The drag on firm resources posed by lobbying suggests that there is a trade-off that comes with the board’s ability to police agency costs.16 The advantage of a board is that concentrating authority with directors helps to avoid the free riding and conflict that comes with having a dispersed group of shareholders control the corporation.17 But boards must deal with managers who have most of their human capital tied to the firm.18 As a consequence, managers are likely to have intense preferences over firm decisions. When managers do not have authority over a choice that will affect their well-being, they are likely to lobby those that do have authority. Excessive amounts of this sort of lobbying could have a detrimental effect on firm performance.
The potential for lobbying may help to explain why boards take measures to insulate themselves from the firms they oversee.19 As boards
15. Id. (“[Lobbying] takes time that would be better spent on more productive tasks—the direct cost of influence activities is the opportunity cost of the influencer’s time. As such, these costs are convex—engaging in influence activities crowds out less productive tasks before more productive tasks.”).

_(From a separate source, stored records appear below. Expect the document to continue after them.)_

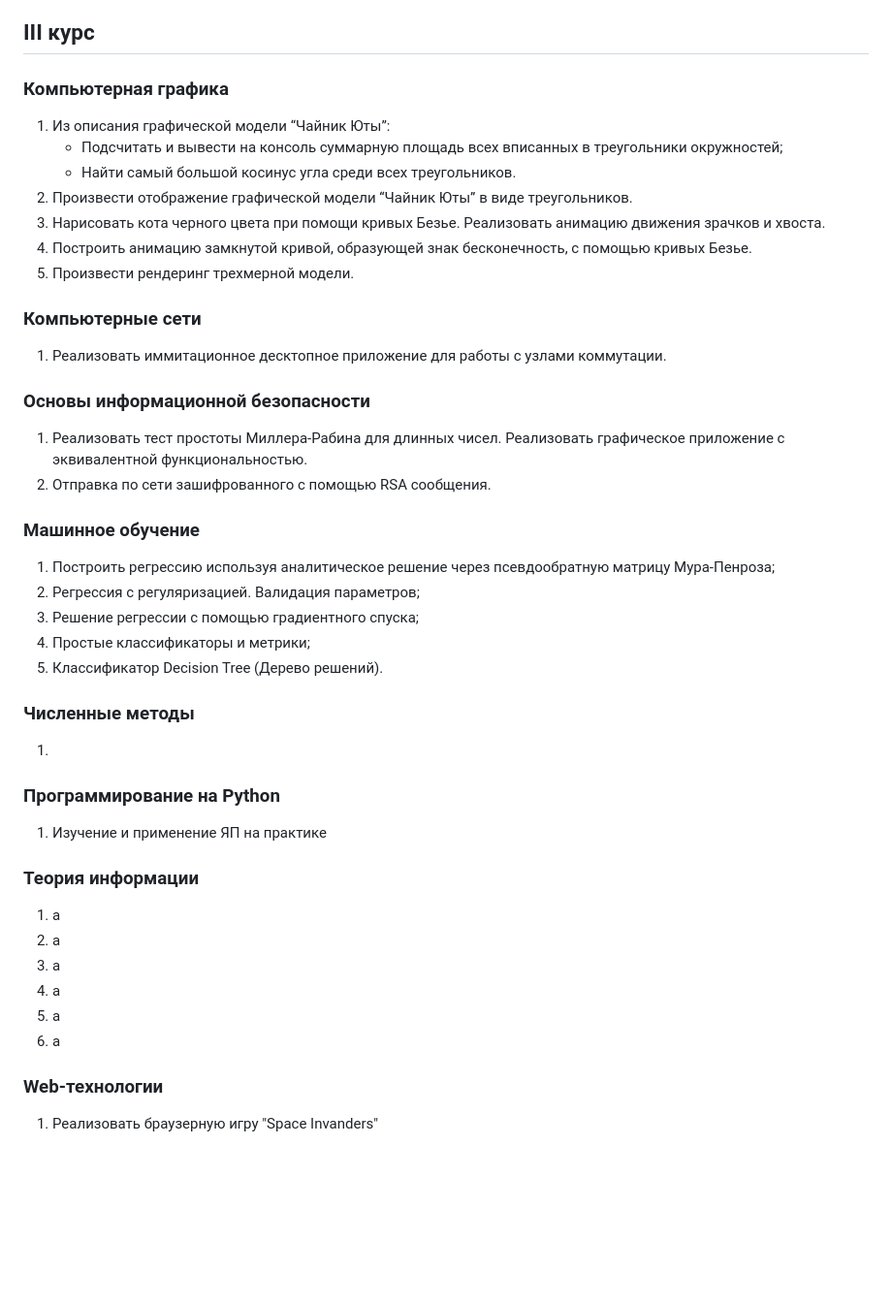
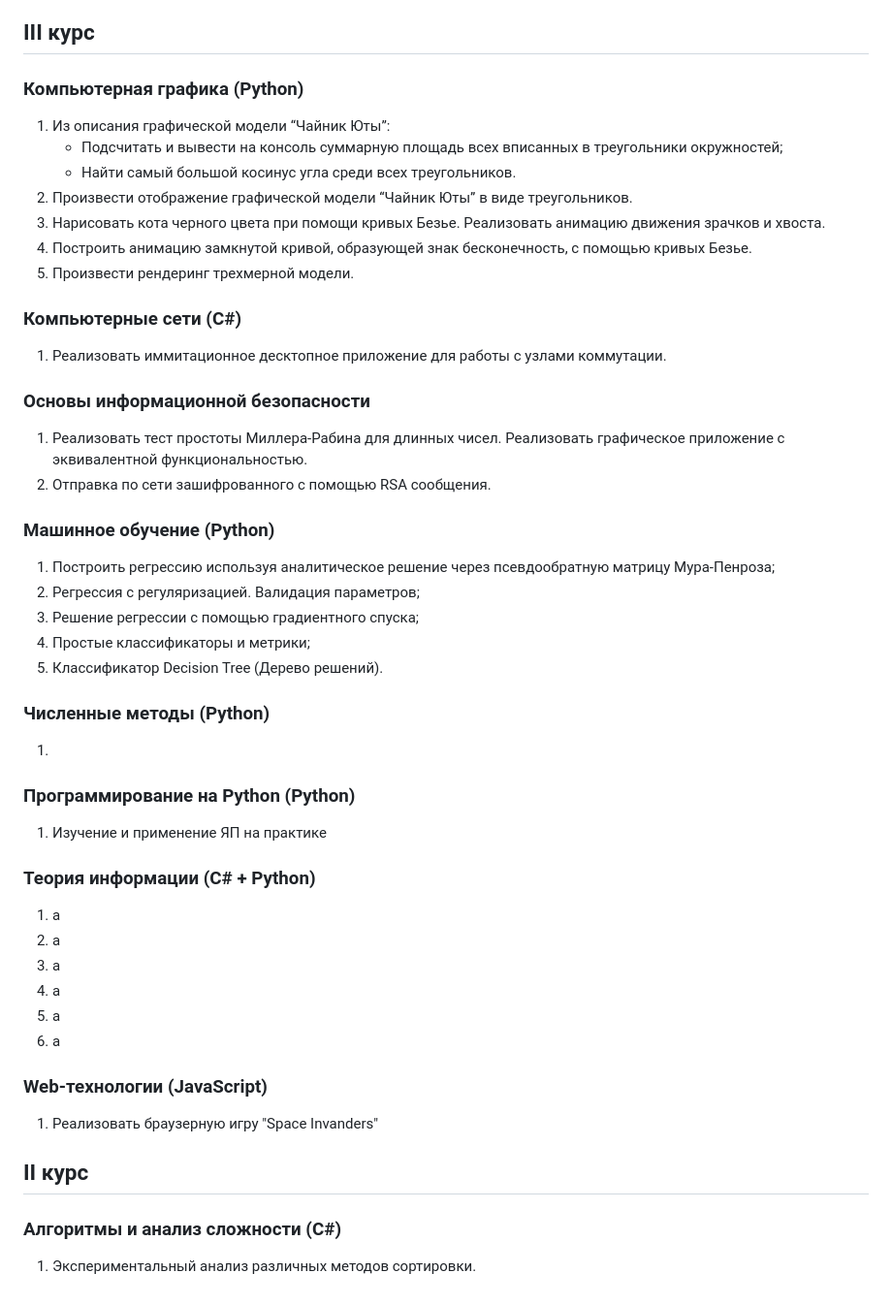
Before and after one commit to iseq1/University, a Markdown page: README.md, the part around the change. Shown at 97% size. Rendered like a GitHub page; blank space fills up the shorter version.

```diff
--- a/README.md
+++ b/README.md
@@ -3,7 +3,7 @@
 #### University - это хранилище, в котором содержится большинство решенных мной задач, поставленных в университете. Репозиторий разделен на 4 папки, отражающие собой курсы обучения, которые в свою очерелдь поделены на изучаемые дисциплины. Дипломной, курсовой, научно-исследовательской, практике и прочим весьма отличительным работам отведены собственнеы репозитории.
 
 ## III курс
-### Компьютерная графика
+### Компьютерная графика (Python)
   1) Из описания графической модели “Чайник Юты”:
      -  Подсчитать и вывести на консоль суммарную площадь всех вписанных в треугольники окружностей;
      -  Найти самый большой косинус угла среди всех треугольников.
@@ -11,28 +11,32 @@
   4) Нарисовать кота черного цвета при помощи кривых Безье. Реализовать анимацию движения зрачков и хвоста.
   5) Построить анимацию замкнутой кривой, образующей знак бесконечность, с помощью кривых Безье.
   6) Произвести рендеринг трехмерной модели.
-### Компьютерные сети
+### Компьютерные сети (C#)
   1) Реализовать иммитационное десктопное приложение для работы с узлами коммутации.
 ### Основы информационной безопасности
   1) Реализовать тест простоты Миллера-Рабина для длинных чисел. Реализовать графическое приложение с эквивалентной
 функциональностью.
   2) Отправка по сети зашифрованного с помощью RSA сообщения.
-### Машинное обучение
+### Машинное обучение (Python)
   1) Построить регрессию используя аналитическое решение через псевдообратную матрицу Мура-Пенроза;
   2) Регрессия с регуляризацией. Валидация параметров;
   3) Решение регрессии с помощью градиентного спуска;
   4) Простые классификаторы и метрики;
   5) Классификатор Deсision Tree (Дерево решений).
-### Численные методы
+### Численные методы (Python)
   1)
-### Программирование на Python
+### Программирование на Python (Python)
   1) Изучение и применение ЯП на практике
-### Теория информации
+### Теория информации (C# + Python)
   1) а
   2) а
   3) а
   4) а
   5) а
   6) а
-### Web-технологии
+### Web-технологии (JavaScript)
   1) Реализовать браузерную игру "Space Invanders"
+
+## II курс
+### Алгоритмы и анализ сложности (С#)
+  1) Экспериментальный анализ различных методов сортировки.
```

16. See Jill E. Fisch, Taking Boards Seriously, 19 CARDOZO L. REV. 265, 268–69 (1997) (“The separation of ownership and control in the modern public corporation creates agency costs that interfere with efficient corporate decision making. In an effort to reduce these agency costs, corporate law has developed a number of mechanisms to align the interests of non-owner management with the interests of shareholders. Most recently, these efforts have focused upon the board of directors.”).